Before-and-after change records
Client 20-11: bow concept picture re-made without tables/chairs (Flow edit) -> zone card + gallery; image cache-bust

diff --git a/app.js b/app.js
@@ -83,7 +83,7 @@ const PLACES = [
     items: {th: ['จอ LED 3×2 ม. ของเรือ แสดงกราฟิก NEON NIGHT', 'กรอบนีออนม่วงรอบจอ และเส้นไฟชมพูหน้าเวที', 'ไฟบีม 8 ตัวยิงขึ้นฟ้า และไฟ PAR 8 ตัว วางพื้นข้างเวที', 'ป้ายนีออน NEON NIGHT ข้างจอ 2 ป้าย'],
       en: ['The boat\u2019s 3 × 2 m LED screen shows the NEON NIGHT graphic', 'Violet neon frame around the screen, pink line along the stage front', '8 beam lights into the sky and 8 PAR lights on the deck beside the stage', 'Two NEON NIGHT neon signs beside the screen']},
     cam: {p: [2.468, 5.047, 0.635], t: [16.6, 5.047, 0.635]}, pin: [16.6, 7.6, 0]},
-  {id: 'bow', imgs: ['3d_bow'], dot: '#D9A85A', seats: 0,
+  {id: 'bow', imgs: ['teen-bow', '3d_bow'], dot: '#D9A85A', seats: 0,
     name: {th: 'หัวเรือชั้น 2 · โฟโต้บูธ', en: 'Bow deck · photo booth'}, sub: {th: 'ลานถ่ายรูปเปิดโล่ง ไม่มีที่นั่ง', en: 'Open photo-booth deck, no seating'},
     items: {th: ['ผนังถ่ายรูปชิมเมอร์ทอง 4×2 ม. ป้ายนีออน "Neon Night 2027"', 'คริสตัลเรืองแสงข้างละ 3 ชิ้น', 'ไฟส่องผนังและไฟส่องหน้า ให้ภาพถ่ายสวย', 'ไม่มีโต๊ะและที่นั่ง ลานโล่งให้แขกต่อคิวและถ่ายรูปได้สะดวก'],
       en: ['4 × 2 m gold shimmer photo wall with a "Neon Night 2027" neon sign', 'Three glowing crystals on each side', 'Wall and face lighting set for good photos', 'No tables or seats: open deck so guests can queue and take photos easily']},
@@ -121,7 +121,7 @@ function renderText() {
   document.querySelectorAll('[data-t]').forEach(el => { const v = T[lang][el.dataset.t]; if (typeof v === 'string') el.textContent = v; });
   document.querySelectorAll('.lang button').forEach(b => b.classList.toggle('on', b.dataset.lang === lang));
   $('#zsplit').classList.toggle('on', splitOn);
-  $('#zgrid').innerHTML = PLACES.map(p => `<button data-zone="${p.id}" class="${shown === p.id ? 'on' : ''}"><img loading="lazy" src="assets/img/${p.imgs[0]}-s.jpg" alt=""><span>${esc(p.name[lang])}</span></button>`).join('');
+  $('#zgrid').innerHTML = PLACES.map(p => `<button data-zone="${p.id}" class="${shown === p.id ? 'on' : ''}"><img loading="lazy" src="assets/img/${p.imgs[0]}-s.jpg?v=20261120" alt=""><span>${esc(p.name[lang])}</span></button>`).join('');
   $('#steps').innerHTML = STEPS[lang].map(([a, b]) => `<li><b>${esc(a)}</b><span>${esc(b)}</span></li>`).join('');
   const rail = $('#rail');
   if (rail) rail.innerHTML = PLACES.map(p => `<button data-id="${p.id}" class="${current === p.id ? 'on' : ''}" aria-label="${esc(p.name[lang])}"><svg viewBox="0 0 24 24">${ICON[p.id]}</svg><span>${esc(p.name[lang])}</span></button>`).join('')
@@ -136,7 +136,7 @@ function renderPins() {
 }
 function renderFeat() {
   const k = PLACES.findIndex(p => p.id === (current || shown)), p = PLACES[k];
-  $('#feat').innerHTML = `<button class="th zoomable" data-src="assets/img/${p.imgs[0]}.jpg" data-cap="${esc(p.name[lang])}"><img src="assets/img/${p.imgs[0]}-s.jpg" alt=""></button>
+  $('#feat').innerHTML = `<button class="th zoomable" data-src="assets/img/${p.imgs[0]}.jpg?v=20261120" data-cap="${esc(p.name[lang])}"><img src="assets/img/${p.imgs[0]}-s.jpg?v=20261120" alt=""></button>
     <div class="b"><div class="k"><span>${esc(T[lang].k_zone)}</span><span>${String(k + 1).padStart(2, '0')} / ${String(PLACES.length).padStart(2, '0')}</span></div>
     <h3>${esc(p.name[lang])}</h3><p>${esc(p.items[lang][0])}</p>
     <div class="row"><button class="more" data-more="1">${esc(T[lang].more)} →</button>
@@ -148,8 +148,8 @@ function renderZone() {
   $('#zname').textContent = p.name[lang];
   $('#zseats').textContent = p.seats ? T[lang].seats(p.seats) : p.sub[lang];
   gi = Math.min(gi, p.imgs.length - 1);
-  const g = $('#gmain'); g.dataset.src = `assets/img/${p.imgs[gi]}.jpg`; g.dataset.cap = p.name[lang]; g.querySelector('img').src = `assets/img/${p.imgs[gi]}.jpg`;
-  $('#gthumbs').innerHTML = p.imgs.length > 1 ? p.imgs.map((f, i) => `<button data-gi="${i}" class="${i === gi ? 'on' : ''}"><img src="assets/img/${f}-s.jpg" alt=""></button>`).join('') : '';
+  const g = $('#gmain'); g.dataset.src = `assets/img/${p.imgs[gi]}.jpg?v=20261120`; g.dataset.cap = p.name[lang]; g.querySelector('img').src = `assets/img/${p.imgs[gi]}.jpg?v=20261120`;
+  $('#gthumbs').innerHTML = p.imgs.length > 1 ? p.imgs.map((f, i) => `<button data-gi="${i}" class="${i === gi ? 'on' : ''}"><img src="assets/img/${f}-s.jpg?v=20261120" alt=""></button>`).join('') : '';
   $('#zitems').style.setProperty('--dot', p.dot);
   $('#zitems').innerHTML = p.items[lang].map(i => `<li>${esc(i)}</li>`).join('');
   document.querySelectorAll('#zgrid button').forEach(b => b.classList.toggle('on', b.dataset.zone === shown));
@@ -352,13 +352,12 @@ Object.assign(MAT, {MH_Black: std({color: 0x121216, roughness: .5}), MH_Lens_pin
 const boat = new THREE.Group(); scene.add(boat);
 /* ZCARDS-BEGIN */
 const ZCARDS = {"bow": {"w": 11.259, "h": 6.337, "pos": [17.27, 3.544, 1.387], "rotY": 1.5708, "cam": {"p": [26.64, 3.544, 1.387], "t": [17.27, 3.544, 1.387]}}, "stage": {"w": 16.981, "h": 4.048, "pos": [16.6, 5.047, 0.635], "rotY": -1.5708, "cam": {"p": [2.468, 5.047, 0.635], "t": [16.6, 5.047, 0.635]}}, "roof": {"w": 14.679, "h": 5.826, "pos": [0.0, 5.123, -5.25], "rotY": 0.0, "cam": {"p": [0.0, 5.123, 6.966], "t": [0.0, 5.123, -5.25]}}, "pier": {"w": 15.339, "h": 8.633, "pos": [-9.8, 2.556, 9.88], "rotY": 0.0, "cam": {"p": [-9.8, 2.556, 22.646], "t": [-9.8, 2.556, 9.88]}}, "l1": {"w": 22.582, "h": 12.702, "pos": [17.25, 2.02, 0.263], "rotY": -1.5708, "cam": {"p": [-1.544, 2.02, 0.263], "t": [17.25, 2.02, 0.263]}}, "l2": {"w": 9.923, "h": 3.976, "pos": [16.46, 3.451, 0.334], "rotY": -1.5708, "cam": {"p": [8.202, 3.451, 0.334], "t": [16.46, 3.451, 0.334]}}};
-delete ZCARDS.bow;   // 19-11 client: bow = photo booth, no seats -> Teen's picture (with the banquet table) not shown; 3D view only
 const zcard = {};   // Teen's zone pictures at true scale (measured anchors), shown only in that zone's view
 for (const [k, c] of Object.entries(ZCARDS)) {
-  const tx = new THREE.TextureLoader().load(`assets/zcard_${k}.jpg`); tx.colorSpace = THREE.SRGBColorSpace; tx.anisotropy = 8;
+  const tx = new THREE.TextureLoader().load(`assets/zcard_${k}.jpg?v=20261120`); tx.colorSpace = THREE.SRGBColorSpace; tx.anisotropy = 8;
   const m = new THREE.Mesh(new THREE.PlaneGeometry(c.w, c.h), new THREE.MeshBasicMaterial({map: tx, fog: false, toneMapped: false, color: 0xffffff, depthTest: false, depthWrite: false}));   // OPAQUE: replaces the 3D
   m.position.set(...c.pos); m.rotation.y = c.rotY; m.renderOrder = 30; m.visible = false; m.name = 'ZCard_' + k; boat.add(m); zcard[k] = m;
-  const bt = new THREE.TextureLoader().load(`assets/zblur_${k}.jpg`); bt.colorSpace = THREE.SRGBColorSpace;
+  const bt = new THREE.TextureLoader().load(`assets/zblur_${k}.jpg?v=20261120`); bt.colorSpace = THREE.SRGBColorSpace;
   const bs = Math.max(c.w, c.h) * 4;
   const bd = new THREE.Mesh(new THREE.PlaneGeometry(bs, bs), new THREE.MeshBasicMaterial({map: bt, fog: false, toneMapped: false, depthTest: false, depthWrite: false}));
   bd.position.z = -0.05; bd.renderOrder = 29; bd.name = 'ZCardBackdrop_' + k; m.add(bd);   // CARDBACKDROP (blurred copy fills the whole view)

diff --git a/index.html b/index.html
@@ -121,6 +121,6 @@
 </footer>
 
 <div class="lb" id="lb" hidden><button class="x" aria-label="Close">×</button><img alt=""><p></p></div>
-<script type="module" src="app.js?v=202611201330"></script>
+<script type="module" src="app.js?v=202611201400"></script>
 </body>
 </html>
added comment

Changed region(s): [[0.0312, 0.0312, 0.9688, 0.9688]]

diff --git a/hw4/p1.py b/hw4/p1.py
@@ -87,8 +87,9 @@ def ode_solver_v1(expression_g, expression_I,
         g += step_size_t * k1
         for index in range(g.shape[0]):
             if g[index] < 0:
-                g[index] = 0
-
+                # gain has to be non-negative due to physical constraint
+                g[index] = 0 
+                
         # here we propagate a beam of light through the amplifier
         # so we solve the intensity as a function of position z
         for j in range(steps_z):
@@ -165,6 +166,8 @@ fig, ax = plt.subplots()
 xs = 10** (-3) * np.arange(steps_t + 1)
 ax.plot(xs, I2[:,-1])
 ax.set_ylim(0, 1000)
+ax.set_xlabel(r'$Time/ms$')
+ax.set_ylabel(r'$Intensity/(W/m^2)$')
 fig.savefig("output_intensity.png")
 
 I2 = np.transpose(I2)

• **Requirement**
Output, please, only the lines running from the start of the entries through the line that contains "['จอ LED 3×2", including both of those lines.

• **Answer space**
Client 20-11: bow concept picture re-made without tables/chairs (Flow edit) -> zone card + gallery; image cache-bust

diff --git a/app.js b/app.js
@@ -83,7 +83,7 @@ const PLACES = [
     items: {th: ['จอ LED 3×2 ม. ของเรือ แสดงกราฟิก NEON NIGHT', 'กรอบนีออนม่วงรอบจอ และเส้นไฟชมพูหน้าเวที', 'ไฟบีม 8 ตัวยิงขึ้นฟ้า และไฟ PAR 8 ตัว วางพื้นข้างเวที', 'ป้ายนีออน NEON NIGHT ข้างจอ 2 ป้าย'],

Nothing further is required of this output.